The point is that if freedom of expression is sacrosanct, then some of those expressions will inevitably be racist, zenophobic, antisemitic, Islamophobic. You have to ask who produced them and why. So the ‘Je Suis Charlie’ meme is fine when you’re defending an abstract right, but the Devil’s in the details. It’s such a big tent that any racist, zenophobe and Islamophobe can happily crowd in, along with the people who genuinely care about freedom of expression.

And I’m choosy about the people I associate with.

Al Murray Demonstrates That Britain Is Best

While I’m thinking about stand-up comics, here’s another of my favourites. Al Murray, in his character as the Pub Landlord, perfectly channels the outer reaches of the Faragiste, right wing mentality. Murray gives the rest of the world a well-deserved kicking in this video, all you’ll ever need to know about Johnny Foreigner and Abroad.

A Sense of Space, Rendered Flat

One of the things I did when I fled to Glasgow on Referendum Day was to visit the Gallery of Modern Art (GoMA). It’s one of my favourite places, combining a fine neoclassical building with uncluttered, beautiful, modern interior spaces, and interesting exhibits. And it’s free.

There were a couple of artists whose work I photographed. The first is Sara Barker, with For Myself and Strangers. The other, Nathan Coley, I’ll leave till tomorrow.

Barker makes abstract 3-D sculptures out of wire and painted materials that change as you move round them – no view of the the work is ever the same, because your position/perspective is always changing. By photographing one of them, I rendered it flat, but a photo from another angle sees it differently.

It makes me think of the fight for independence, about the sense of freedom and space it opened up, now rendered flat. Still an absorbing picture, depending on your point of view, but without movement a set of partisan images.

Is Scotland Free Yet?

This is real-time blogging. The time is 8:25 am. I’ve been up since 6:00, doing everything possible to distract my mind from seeking out the result of the Scottish Independence referendum, which should have been made public by now.

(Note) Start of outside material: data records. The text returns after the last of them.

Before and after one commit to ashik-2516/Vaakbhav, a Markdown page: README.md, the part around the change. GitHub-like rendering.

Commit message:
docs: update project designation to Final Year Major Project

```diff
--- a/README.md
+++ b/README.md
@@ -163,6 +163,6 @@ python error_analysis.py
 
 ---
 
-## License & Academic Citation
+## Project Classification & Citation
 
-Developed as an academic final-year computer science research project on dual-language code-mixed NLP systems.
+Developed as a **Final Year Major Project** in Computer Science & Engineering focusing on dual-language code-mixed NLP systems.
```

So here goes. Off to the perfidious Guardian for the news…and it’s No. Huge missed opportunity to be our own country, independent of the neo-liberal cabal at Westminster. Life will go on, but Scotland just shot itself in the foot.

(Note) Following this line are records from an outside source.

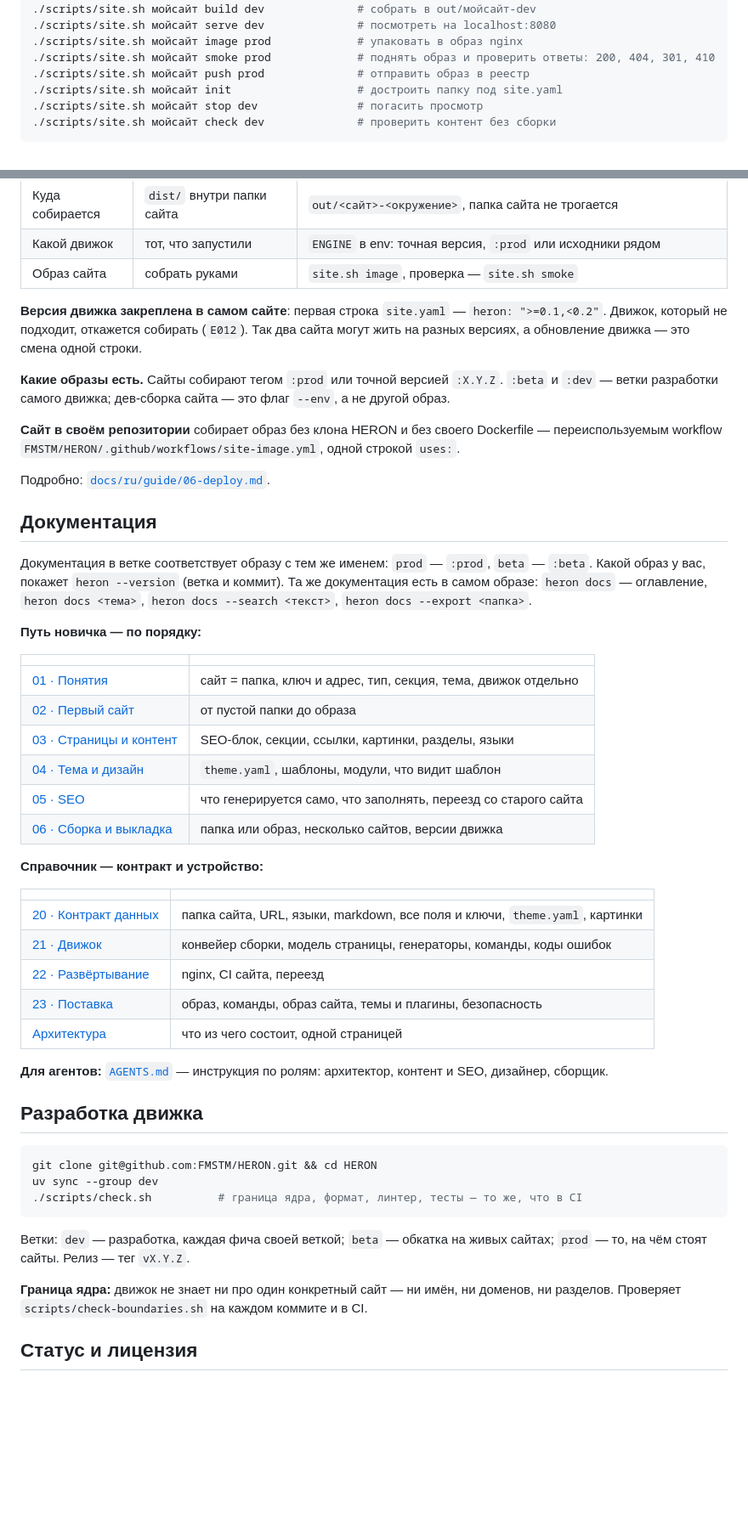
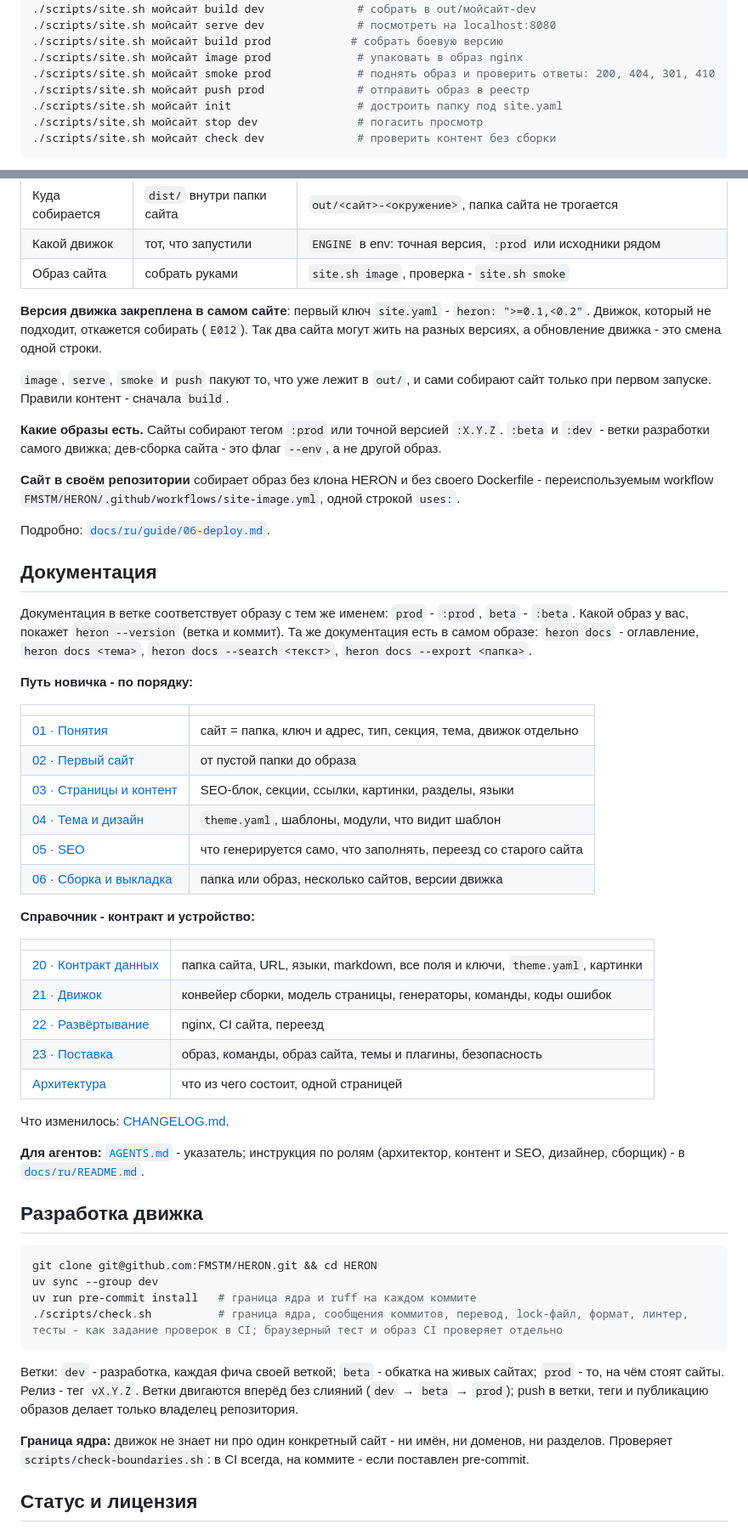
Before and after one commit to FMSTM/HERON, a Markdown page: README.ru.md, 2 parts joined by grey strips. Shown at 85% size. Drawn GitHub-style; blank space fills up the shorter version.

````diff
--- a/README.ru.md
+++ b/README.ru.md
@@ -182,6 +191,7 @@ git clone https://github.com/FMSTM/HERON.git && cd HERON
 ./scripts/site.sh мойсайт new ~/sites/мой-сайт   # создать сайт и его окружения dev и prod
 ./scripts/site.sh мойсайт build dev              # собрать в out/мойсайт-dev
 ./scripts/site.sh мойсайт serve dev              # посмотреть на localhost:8080
+./scripts/site.sh мойсайт build prod            # собрать боевую версию
 ./scripts/site.sh мойсайт image prod             # упаковать в образ nginx
 ./scripts/site.sh мойсайт smoke prod             # поднять образ и проверить ответы: 200, 404, 301, 410
 ./scripts/site.sh мойсайт push prod              # отправить образ в реестр
@@ -198,21 +208,23 @@ git clone https://github.com/FMSTM/HERON.git && cd HERON
 | Где настройки сборки | флаги команды | `env/.env.<сайт>.<окружение>`: путь к контенту, окружение, движок, образ и тег, строгость, порт, реестр и папка входа в него (ключи - в `env/.env.example`) |
 | Куда собирается | `dist/` внутри папки сайта | `out/<сайт>-<окружение>`, папка сайта не трогается |
 | Какой движок | тот, что запустили | `ENGINE` в env: точная версия, `:prod` или исходники рядом |
-| Образ сайта | собрать руками | `site.sh image`, проверка — `site.sh smoke` |
+| Образ сайта | собрать руками | `site.sh image`, проверка - `site.sh smoke` |
 
-**Версия движка закреплена в самом сайте**: первая строка `site.yaml` — `heron: ">=0.1,<0.2"`. Движок, который не подходит, откажется собирать (`E012`). Так два сайта могут жить на разных версиях, а обновление движка — это смена одной строки.
+**Версия движка закреплена в самом сайте**: первый ключ `site.yaml` - `heron: ">=0.1,<0.2"`. Движок, который не подходит, откажется собирать (`E012`). Так два сайта могут жить на разных версиях, а обновление движка - это смена одной строки.
 
-**Какие образы есть.** Сайты собирают тегом `:prod` или точной версией `:X.Y.Z`. `:beta` и `:dev` — ветки разработки самого движка; дев-сборка сайта — это флаг `--env`, а не другой образ.
+`image`, `serve`, `smoke` и `push` пакуют то, что уже лежит в `out/`, и сами собирают сайт только при первом запуске. Правили контент - сначала `build`.
 
-**Сайт в своём репозитории** собирает образ без клона HERON и без своего Dockerfile — переиспользуемым workflow `FMSTM/HERON/.github/workflows/site-image.yml`, одной строкой `uses:`.
+**Какие образы есть.** Сайты собирают тегом `:prod` или точной версией `:X.Y.Z`. `:beta` и `:dev` - ветки разработки самого движка; дев-сборка сайта - это флаг `--env`, а не другой образ.
+
+**Сайт в своём репозитории** собирает образ без клона HERON и без своего Dockerfile - переиспользуемым workflow `FMSTM/HERON/.github/workflows/site-image.yml`, одной строкой `uses:`.
 
 Подробно: [`docs/ru/guide/06-deploy.md`](docs/ru/guide/06-deploy.md).
 
 ## Документация
 
-Документация в ветке соответствует образу с тем же именем: `prod` — `:prod`, `beta` — `:beta`. Какой образ у вас, покажет `heron --version` (ветка и коммит). Та же документация есть в самом образе: `heron docs` — оглавление, `heron docs <тема>`, `heron docs --search <текст>`, `heron docs --export <папка>`.
+Документация в ветке соответствует образу с тем же именем: `prod` - `:prod`, `beta` - `:beta`. Какой образ у вас, покажет `heron --version` (ветка и коммит). Та же документация есть в самом образе: `heron docs` - оглавление, `heron docs <тема>`, `heron docs --search <текст>`, `heron docs --export <папка>`.
 
-**Путь новичка — по порядку:**
+**Путь новичка - по порядку:**
 
 | | |
 |---|---|
@@ -223,7 +235,7 @@ git clone https://github.com/FMSTM/HERON.git && cd HERON
 | [05 · SEO](docs/ru/guide/05-seo.md) | что генерируется само, что заполнять, переезд со старого сайта |
 | [06 · Сборка и выкладка](docs/ru/guide/06-deploy.md) | папка или образ, несколько сайтов, версии движка |
 
-**Справочник — контракт и устройство:**
+**Справочник - контракт и устройство:**
 
 | | |
 |---|---|
@@ -233,19 +245,22 @@ git clone https://github.com/FMSTM/HERON.git && cd HERON
 | [23 · Поставка](docs/ru/spec/23-distribution.md) | образ, команды, образ сайта, темы и плагины, безопасность |
 | [Архитектура](docs/ru/architecture.md) | что из чего состоит, одной страницей |
 
-**Для агентов:** [`AGENTS.md`](AGENTS.md) — инструкция по ролям: архитектор, контент и SEO, дизайнер, сборщик.
+Что изменилось: [CHANGELOG.md](CHANGELOG.md).
+
+**Для агентов:** [`AGENTS.md`](AGENTS.md) - указатель; инструкция по ролям (архитектор, контент и SEO, дизайнер, сборщик) - в [`docs/ru/README.md`](docs/ru/README.md).
 
 ## Разработка движка
 
 ```bash
 git clone git@github.com:FMSTM/HERON.git && cd HERON
 uv sync --group dev
-./scripts/check.sh          # граница ядра, формат, линтер, тесты — то же, что в CI
+uv run pre-commit install   # граница ядра и ruff на каждом коммите
+./scripts/check.sh          # граница ядра, сообщения коммитов, перевод, lock-файл, формат, линтер, тесты - как задание проверок в CI; браузерный тест и образ CI проверяет отдельно
 ```
 
-Ветки: `dev` — разработка, каждая фича своей веткой; `beta` — обкатка на живых сайтах; `prod` — то, на чём стоят сайты. Релиз — тег `vX.Y.Z`.
+Ветки: `dev` - разработка, каждая фича своей веткой; `beta` - обкатка на живых сайтах; `prod` - то, на чём стоят сайты. Релиз - тег `vX.Y.Z`. Ветки двигаются вперёд без слияний (`dev` → `beta` → `prod`); push в ветки, теги и публикацию образов делает только владелец репозитория.
 
-**Граница ядра:** движок не знает ни про один конкретный сайт — ни имён, ни доменов, ни разделов. Проверяет `scripts/check-boundaries.sh` на каждом коммите и в CI.
+**Граница ядра:** движок не знает ни про один конкретный сайт - ни имён, ни доменов, ни разделов. Проверяет `scripts/check-boundaries.sh`: в CI всегда, на коммите - если поставлен pre-commit.
 
 ## Статус и лицензия
 
````
Also changed, not shown: other parts of README.ru.md (+49 -40 lines).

Freedom Day

Otherwise known as the Scottish Independence referendum, which finally happened today after months of wall-to-wall negativity, bias, lies and pure fantasy from all three major parties and every single newspaper. Including my own dear Guardian, for which I will never forgive it.

I voted early, getting to the polling station at Victoria Hall before 7:00. First in line outside.

The next photos are of the Independence Car, and its proud owner, who I’ve seen driving round Campbeltown during the campaign.

And then I took a bus to Glasgow, because I couldn’t bear staying in the same place while the process unfolded. Part of me really doesn’t want to know the result. More tomorrow.